__What the task asks__: Check which lines in the records hold "admin" and report how many there are, with no other text.

__Input for this task__:
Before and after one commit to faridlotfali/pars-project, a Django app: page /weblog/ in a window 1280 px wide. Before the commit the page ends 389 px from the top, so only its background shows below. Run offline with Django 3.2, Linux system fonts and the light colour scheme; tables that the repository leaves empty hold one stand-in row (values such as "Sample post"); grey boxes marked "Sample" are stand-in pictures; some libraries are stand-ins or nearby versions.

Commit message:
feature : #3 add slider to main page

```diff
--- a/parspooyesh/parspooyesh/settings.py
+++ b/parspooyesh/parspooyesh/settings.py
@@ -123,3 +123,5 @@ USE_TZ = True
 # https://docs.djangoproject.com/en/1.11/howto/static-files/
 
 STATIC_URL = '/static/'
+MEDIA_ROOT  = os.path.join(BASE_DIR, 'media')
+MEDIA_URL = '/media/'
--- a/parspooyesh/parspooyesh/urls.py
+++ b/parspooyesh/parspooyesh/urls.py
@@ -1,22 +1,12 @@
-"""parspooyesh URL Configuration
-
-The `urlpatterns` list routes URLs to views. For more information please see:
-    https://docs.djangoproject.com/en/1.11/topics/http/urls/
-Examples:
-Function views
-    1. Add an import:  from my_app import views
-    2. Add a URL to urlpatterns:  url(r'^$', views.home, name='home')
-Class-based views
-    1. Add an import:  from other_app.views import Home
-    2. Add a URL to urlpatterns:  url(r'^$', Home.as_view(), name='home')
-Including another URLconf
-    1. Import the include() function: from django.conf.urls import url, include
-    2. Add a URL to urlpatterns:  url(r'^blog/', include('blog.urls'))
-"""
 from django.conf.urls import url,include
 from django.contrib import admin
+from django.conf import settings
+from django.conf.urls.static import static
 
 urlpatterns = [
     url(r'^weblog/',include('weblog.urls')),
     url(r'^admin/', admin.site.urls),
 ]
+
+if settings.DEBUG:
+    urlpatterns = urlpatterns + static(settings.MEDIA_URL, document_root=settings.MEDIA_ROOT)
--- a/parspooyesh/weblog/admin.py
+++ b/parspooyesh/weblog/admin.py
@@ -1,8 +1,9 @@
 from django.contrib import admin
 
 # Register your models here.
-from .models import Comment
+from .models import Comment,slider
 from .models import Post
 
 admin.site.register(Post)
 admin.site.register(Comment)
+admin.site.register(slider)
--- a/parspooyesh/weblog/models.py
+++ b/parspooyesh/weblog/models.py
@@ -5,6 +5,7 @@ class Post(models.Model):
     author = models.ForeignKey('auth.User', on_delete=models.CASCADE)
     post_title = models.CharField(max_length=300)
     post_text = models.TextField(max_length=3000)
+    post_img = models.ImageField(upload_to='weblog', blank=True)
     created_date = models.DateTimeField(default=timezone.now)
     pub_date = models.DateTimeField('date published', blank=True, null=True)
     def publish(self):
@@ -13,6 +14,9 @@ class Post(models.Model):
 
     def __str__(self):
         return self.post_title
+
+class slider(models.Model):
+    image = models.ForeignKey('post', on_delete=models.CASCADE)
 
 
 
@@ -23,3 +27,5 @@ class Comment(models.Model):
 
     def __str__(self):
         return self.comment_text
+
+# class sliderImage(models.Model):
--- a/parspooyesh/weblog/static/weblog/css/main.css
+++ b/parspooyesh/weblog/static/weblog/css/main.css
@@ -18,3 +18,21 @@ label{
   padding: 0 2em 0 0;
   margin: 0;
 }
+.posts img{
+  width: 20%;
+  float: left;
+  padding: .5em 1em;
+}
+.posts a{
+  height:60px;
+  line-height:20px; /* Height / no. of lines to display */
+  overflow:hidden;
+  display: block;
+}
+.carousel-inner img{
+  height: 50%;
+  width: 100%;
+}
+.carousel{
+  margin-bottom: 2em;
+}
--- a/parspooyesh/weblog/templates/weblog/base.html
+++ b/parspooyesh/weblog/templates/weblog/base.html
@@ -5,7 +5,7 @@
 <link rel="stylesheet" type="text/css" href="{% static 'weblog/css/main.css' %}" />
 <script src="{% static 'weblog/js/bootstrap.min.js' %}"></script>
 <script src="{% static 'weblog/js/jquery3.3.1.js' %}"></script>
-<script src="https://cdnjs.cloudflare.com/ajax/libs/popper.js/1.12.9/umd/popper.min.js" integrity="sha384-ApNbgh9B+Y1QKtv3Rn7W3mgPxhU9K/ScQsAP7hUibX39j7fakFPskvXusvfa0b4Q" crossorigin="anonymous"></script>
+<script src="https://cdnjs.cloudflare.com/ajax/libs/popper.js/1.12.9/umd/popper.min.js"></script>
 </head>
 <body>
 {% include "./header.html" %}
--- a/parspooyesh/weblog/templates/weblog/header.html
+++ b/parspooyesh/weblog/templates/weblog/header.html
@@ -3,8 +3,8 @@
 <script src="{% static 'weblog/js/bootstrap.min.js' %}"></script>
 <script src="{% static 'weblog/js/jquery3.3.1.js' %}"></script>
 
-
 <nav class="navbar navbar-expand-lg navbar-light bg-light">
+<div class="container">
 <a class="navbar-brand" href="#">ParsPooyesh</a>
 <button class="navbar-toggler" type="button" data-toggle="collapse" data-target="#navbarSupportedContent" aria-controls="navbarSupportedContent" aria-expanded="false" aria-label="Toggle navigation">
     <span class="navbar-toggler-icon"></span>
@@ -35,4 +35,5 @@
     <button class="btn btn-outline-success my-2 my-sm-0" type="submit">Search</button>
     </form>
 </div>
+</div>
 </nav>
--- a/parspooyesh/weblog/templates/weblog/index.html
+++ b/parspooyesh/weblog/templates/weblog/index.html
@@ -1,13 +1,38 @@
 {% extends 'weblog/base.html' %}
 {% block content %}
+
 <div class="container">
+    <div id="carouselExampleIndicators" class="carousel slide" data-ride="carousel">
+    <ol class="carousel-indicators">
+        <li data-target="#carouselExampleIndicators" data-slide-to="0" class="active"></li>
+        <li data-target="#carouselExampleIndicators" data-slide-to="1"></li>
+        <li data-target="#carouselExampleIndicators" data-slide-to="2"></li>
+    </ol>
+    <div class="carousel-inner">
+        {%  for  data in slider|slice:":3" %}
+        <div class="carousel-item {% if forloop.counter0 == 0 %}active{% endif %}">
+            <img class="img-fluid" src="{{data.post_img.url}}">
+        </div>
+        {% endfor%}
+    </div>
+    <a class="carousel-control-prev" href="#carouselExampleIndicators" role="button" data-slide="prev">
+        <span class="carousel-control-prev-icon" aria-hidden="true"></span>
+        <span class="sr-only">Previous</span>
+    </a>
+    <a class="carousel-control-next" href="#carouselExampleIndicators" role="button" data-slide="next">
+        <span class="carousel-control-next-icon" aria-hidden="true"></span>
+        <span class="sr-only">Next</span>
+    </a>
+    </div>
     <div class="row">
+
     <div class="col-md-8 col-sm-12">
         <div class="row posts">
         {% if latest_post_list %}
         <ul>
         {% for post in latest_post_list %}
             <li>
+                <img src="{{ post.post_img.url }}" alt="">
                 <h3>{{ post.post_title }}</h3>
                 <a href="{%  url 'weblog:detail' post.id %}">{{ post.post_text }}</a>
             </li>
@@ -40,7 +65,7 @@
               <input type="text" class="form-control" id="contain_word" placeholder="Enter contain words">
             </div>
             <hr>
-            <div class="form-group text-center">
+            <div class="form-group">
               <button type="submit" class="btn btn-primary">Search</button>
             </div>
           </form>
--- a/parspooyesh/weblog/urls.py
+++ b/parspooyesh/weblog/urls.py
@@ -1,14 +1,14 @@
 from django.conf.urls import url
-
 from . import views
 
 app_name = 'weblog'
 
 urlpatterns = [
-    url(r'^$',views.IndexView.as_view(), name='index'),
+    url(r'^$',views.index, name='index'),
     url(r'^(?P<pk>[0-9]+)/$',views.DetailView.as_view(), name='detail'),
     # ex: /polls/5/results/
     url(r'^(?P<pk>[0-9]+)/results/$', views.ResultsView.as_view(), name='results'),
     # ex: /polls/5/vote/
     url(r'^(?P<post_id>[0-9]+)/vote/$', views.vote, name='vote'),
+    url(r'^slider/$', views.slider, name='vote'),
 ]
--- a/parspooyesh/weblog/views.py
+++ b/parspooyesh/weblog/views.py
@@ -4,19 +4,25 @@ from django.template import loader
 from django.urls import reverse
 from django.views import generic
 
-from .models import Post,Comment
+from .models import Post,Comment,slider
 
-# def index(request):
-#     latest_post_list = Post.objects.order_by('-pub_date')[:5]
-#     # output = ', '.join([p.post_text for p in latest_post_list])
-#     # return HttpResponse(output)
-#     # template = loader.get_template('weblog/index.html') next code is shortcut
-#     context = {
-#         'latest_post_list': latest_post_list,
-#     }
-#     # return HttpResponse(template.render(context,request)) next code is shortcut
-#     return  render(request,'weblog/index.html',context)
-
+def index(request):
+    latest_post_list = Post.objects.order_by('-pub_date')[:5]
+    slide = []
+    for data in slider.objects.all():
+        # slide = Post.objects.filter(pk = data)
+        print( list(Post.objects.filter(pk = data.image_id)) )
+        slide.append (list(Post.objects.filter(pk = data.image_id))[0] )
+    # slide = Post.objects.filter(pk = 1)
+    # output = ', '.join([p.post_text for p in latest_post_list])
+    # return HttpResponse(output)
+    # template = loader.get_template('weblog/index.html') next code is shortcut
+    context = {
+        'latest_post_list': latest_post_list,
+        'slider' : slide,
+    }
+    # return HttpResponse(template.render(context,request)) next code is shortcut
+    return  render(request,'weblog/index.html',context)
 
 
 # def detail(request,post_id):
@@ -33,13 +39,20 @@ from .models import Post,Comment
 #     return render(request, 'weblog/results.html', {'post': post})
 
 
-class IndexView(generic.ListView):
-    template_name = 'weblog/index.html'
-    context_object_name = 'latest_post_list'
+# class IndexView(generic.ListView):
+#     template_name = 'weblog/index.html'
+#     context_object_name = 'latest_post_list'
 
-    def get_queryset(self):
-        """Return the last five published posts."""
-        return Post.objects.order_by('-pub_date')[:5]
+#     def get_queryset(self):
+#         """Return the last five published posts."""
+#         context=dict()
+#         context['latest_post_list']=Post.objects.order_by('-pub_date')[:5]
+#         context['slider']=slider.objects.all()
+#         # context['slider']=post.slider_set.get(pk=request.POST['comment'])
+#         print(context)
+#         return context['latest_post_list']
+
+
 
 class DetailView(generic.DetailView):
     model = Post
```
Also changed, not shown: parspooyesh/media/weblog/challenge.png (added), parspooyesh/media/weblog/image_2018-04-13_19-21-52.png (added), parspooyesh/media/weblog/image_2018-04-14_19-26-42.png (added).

__Response to the exercise__: 8